After completing its $190 million bond restructuring, Restoque expects to end the year with net debt of $248 million, or roughly two times earnings before interest, taxes, depreciation and amortization, or EBITDA, said Camargo. He added that will go down to zero after 2019 so the company does not need to raise additional funds for expansion.
Guanais, however, did not rule out additional debt rollover efforts by Restoque as it continues to improve its debt profile and slash funding costs.
He said the retailer is unlikely to seek new merger and acquisition partners after talks to merge with InBrands failed in 2016.
Farther north in Mexico, though, the market is buzzing with M&A talk involving department stores, hypermarkets and Grupo Axo, an expansionist franchiser of major U.S. brands including Tommy Hilfiger and Calvin Klein.
Leading department store Liverpool is actively seeking an acquisition, according to investment bankers and analysts, who say the company could resurrect efforts to buy Chile’s Ripley, which it failed to take over in 2017, or target its compatriot Almacenes Paris. It could also sell its 50 percent stake in Central American retailer Regal Forest, majority-owned by Grupo Unicomer, among other alternatives.
Meanwhile, hypermarket operator Chedraui is expected to make acquisitions to expand its footprint in northern Mexico with rival Casa Ley a possible target, said Actinver brokerage analyst Carlos Hermosillo. Coppel, the country’s largest department-store network, could also opt for acquisition-led growth after cancelling a $2 billion initial public offering in October, he added.
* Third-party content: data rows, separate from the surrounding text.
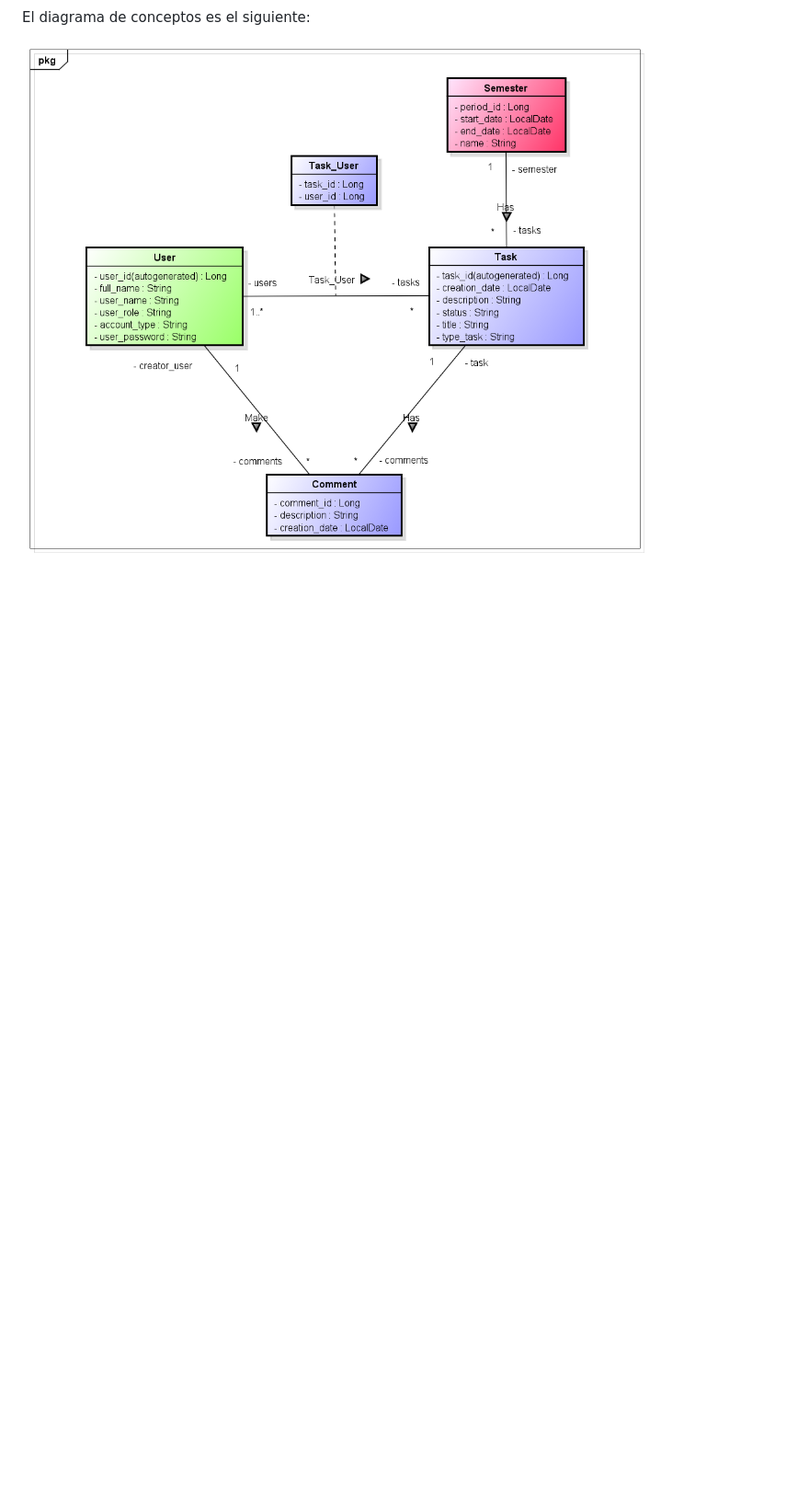
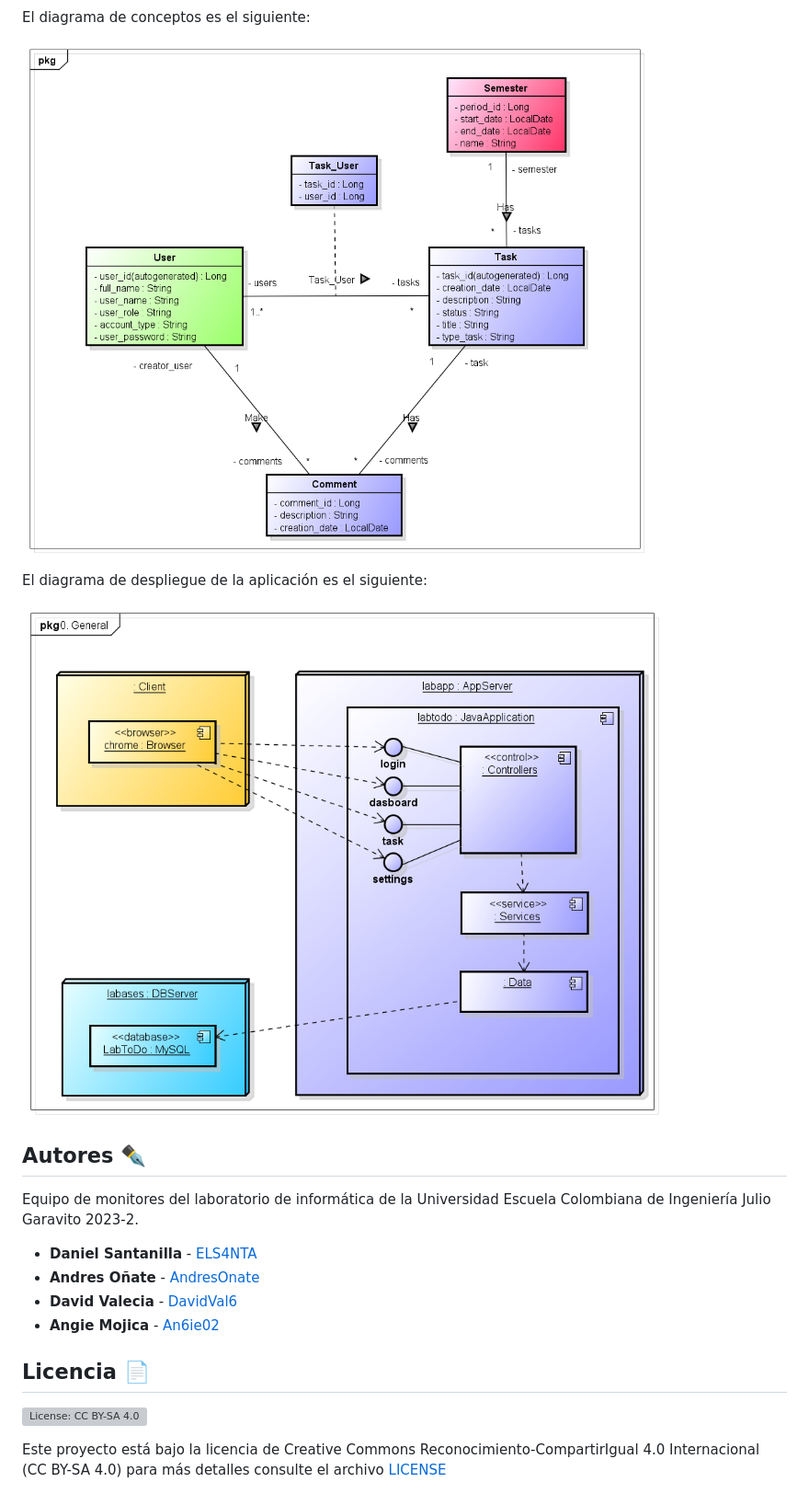
Before and after one commit to Laboratorio-de-Informatica/LabToDo, a Markdown page: README.md, the part around the change printed below. Shown: that part at 92% size. Drawn GitHub-style; pictures changed too: diagrams/Despliegue.png (added); blank space fills up the shorter version; grey boxes are pictures that could not be loaded.

```diff
--- a/README.md
+++ b/README.md
@@ -128,3 +112,22 @@ Los casos de uso de la aplicación son los siguientes:
 El diagrama de conceptos es el siguiente:
 
 ![Diagrama de Conceptos](diagrams/Conceptos.png)
+
+El diagrama de despliegue de la aplicación es el siguiente:
+
+![Diagrama de Despligue](diagrams/Despliegue.png)
+
+## Autores ✒️
+
+Equipo de monitores del laboratorio de informática de la Universidad Escuela Colombiana de Ingeniería Julio Garavito 2023-2.
+
+- **Daniel Santanilla** - [ELS4NTA](https://github.com/ELS4NTA)
+- **Andres Oñate** - [AndresOnate](https://github.com/AndresOnate)
+- **David Valecia** - [DavidVal6](https://github.com/DavidVal6)
+- **Angie Mojica** - [An6ie02](https://github.com/An6ie02)
+
+## Licencia 📄
+
+[![License: CC BY-SA 4.0](https://licensebuttons.net/l/by-sa/4.0/88x31.png)](https://creativecommons.org/licenses/by-sa/4.0/)
+
+Este proyecto está bajo la licencia de Creative Commons Reconocimiento-CompartirIgual 4.0 Internacional (CC BY-SA 4.0) para más detalles consulte el archivo [LICENSE](LICENSE)
```
Also changed, not shown: other parts of README.md (+23 -39 lines), diagrams/CasosdeUso.png (renamed from diagrams/Casos de Uso.png), 21 other files.
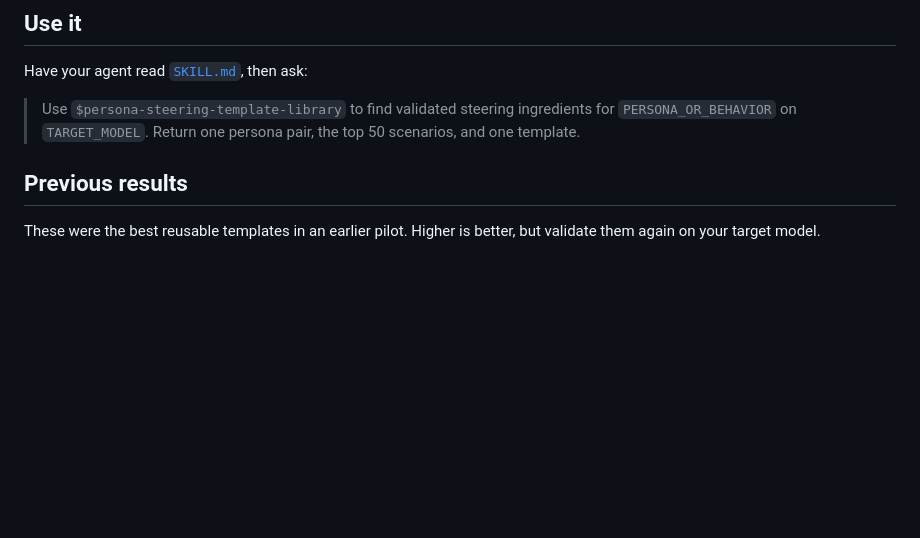
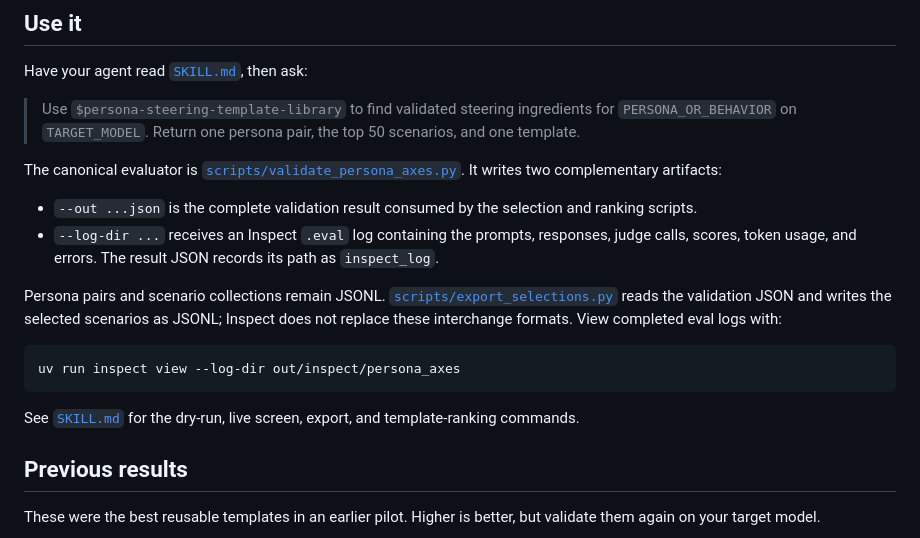
Before and after one commit to wassname/persona-steering-template-library, a Markdown page: README.md, the part around the change. GitHub-like rendering; blank space fills up the shorter version.

Commit message:
Document Inspect validation outputs

````diff
--- a/README.md
+++ b/README.md
@@ -44,6 +44,19 @@ Have your agent read [`SKILL.md`](SKILL.md), then ask:
 
 > Use `$persona-steering-template-library` to find validated steering ingredients for `PERSONA_OR_BEHAVIOR` on `TARGET_MODEL`. Return one persona pair, the top 50 scenarios, and one template.
 
+The canonical evaluator is [`scripts/validate_persona_axes.py`](scripts/validate_persona_axes.py). It writes two complementary artifacts:
+
+- `--out ...json` is the complete validation result consumed by the selection and ranking scripts.
+- `--log-dir ...` receives an Inspect `.eval` log containing the prompts, responses, judge calls, scores, token usage, and errors. The result JSON records its path as `inspect_log`.
+
+Persona pairs and scenario collections remain JSONL. [`scripts/export_selections.py`](scripts/export_selections.py) reads the validation JSON and writes the selected scenarios as JSONL; Inspect does not replace these interchange formats. View completed eval logs with:
+
+```sh
+uv run inspect view --log-dir out/inspect/persona_axes
+```
+
+See [`SKILL.md`](SKILL.md) for the dry-run, live screen, export, and template-ranking commands.
+
 ## Previous results
 
 These were the best reusable templates in an earlier pilot. Higher is better, but validate them again on your target model.
````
Axo, in turn, is seen buying more rivals following its purchase of footwear chain Tennix in September, said a banker at Rion M&A consultancy in Mexico City.